Records from a data source:
....

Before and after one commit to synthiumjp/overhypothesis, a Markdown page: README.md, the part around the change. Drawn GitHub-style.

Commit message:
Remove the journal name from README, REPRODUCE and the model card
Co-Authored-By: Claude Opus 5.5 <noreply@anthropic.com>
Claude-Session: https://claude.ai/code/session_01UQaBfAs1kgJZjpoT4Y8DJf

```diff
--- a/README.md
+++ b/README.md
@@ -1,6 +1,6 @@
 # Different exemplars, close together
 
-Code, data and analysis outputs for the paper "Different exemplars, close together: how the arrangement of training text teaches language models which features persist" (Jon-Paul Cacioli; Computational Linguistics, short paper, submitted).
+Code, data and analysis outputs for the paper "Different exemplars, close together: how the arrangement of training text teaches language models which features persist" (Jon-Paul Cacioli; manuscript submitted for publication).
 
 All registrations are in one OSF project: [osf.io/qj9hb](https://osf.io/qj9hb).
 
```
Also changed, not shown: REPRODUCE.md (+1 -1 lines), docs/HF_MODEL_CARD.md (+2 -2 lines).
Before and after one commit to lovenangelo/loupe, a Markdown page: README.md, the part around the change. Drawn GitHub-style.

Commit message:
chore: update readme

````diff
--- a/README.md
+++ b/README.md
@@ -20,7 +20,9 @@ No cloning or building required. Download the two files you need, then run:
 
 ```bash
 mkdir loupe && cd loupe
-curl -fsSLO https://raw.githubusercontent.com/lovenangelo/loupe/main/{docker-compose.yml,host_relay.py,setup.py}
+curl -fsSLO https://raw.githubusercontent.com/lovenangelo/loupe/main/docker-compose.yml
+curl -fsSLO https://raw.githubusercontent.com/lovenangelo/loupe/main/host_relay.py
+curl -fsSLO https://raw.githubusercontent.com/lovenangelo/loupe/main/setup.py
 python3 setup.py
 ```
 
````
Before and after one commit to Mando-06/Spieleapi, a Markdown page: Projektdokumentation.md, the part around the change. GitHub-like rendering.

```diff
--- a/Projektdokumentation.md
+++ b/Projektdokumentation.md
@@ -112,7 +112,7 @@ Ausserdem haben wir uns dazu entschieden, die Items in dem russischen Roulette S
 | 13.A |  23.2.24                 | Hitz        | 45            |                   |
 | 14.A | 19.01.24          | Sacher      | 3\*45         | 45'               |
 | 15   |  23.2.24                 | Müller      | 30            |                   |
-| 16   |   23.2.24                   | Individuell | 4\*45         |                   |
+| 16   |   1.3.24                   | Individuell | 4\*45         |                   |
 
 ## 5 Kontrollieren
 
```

....

▶ Task prompt:
Every line in the data above that contains the word "curl" should be copied.

▶ Solution to this task:
-curl -fsSLO https://raw.githubusercontent.com/lovenangelo/loupe/main/{docker-compose.yml,host_relay.py,setup.py}
+curl -fsSLO https://raw.githubusercontent.com/lovenangelo/loupe/main/docker-compose.yml
+curl -fsSLO https://raw.githubusercontent.com/lovenangelo/loupe/main/host_relay.py
+curl -fsSLO https://raw.githubusercontent.com/lovenangelo/loupe/main/setup.py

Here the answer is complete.